───── Input

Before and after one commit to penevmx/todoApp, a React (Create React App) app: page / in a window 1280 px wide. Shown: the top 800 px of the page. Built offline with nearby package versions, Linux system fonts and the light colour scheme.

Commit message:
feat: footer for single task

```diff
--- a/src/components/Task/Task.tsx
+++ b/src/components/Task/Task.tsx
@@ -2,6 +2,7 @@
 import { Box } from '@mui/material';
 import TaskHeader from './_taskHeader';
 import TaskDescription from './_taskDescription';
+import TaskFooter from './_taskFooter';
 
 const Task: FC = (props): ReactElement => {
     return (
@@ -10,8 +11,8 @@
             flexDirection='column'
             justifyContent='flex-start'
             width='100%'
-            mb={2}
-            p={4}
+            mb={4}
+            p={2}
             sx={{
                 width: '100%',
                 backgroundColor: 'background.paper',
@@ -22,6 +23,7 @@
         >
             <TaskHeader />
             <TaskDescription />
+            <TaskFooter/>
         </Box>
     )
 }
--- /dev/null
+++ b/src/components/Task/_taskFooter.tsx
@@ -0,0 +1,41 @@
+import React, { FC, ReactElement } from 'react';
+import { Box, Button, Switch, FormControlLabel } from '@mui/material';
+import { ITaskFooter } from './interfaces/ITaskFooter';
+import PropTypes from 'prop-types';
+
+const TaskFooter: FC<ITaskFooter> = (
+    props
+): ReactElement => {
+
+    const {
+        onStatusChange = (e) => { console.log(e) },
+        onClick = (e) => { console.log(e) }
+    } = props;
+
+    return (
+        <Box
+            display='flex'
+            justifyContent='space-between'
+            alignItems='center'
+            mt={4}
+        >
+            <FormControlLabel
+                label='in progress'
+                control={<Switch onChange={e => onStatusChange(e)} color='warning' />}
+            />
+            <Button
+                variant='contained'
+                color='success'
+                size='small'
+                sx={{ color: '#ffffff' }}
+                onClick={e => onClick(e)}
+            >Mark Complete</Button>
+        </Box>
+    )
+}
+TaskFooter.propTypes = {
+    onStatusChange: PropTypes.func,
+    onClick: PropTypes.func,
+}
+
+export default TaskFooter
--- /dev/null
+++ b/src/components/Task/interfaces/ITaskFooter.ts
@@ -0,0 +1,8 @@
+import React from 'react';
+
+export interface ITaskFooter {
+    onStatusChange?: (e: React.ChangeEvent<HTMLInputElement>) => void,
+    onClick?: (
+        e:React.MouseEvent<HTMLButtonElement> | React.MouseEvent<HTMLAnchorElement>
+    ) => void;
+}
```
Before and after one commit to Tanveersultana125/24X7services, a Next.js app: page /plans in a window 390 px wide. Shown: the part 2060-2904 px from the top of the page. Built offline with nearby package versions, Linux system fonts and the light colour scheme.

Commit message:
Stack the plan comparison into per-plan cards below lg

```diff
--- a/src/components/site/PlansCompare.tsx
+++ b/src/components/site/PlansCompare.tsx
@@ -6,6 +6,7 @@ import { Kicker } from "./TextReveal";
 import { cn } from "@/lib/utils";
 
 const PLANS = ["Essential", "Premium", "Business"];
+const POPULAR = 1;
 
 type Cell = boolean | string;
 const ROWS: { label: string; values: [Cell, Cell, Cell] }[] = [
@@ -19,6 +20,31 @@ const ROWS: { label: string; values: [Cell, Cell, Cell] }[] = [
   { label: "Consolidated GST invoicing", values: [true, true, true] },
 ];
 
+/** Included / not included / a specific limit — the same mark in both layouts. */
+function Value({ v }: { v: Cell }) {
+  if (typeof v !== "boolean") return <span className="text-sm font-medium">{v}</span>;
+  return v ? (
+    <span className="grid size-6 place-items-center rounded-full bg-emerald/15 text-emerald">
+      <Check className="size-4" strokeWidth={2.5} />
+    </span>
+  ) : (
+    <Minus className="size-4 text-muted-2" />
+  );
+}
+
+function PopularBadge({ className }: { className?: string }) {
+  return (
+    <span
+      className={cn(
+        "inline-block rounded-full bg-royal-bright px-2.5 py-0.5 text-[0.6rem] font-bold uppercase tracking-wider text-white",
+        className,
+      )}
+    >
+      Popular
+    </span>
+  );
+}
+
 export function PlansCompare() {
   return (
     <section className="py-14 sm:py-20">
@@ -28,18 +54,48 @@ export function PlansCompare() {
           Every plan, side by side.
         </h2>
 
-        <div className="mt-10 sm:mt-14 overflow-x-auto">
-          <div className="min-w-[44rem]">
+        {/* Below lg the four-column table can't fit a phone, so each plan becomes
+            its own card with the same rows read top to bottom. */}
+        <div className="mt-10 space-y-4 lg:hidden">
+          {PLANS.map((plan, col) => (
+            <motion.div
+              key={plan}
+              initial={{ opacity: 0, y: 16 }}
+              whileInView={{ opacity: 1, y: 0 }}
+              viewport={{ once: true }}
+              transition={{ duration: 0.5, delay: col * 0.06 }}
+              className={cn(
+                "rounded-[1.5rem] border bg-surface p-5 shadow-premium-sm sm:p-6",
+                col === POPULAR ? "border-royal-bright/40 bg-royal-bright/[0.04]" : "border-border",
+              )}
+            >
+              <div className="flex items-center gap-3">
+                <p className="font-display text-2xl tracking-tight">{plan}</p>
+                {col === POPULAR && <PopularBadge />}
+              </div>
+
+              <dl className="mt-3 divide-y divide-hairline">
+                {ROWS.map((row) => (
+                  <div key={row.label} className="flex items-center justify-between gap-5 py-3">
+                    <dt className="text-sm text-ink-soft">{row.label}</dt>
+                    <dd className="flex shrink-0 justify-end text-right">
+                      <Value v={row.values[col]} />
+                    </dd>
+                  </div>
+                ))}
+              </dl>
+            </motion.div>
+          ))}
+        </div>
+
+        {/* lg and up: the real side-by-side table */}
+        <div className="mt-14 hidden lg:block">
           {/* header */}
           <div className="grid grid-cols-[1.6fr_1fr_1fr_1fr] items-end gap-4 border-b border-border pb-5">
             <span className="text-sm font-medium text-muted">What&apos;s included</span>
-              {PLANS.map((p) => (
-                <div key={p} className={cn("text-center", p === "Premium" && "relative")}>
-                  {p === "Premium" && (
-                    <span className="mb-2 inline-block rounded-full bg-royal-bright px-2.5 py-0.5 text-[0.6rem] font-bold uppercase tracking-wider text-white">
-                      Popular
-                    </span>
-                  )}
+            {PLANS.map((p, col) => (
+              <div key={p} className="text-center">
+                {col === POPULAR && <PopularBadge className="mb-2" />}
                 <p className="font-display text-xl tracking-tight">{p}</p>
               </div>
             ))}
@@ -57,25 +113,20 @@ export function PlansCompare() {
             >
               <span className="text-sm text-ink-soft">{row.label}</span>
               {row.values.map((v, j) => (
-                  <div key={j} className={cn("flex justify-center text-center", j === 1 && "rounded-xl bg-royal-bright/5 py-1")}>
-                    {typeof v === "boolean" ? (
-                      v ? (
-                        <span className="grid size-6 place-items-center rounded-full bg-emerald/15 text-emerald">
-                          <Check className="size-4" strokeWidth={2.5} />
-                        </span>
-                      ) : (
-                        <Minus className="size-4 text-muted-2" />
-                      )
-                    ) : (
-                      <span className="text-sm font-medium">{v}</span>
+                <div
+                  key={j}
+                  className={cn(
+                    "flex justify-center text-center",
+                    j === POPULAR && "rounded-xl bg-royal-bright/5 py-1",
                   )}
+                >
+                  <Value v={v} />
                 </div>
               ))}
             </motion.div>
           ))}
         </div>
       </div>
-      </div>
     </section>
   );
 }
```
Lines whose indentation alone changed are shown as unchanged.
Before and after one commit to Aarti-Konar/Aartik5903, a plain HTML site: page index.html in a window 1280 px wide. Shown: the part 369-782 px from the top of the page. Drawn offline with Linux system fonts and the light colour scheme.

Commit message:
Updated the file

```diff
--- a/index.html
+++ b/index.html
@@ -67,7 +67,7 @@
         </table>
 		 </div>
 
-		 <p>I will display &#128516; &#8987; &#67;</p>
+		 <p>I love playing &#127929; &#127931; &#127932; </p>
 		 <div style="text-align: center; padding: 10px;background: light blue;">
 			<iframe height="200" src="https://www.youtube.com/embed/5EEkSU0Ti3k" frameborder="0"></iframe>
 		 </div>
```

──────────

Wherever the word "page" appears in a line of the data, copy that line.

Before and after one commit to penevmx/todoApp, a React (Create React App) app: page / in a window 1280 px wide. Shown: the top 800 px of the page. Built offline with nearby package versions, Linux system fonts and the light colour scheme.
Before and after one commit to Tanveersultana125/24X7services, a Next.js app: page /plans in a window 390 px wide. Shown: the part 2060-2904 px from the top of the page. Built offline with nearby package versions, Linux system fonts and the light colour scheme.
Before and after one commit to Aarti-Konar/Aartik5903, a plain HTML site: page index.html in a window 1280 px wide. Shown: the part 369-782 px from the top of the page. Drawn offline with Linux system fonts and the light colour scheme.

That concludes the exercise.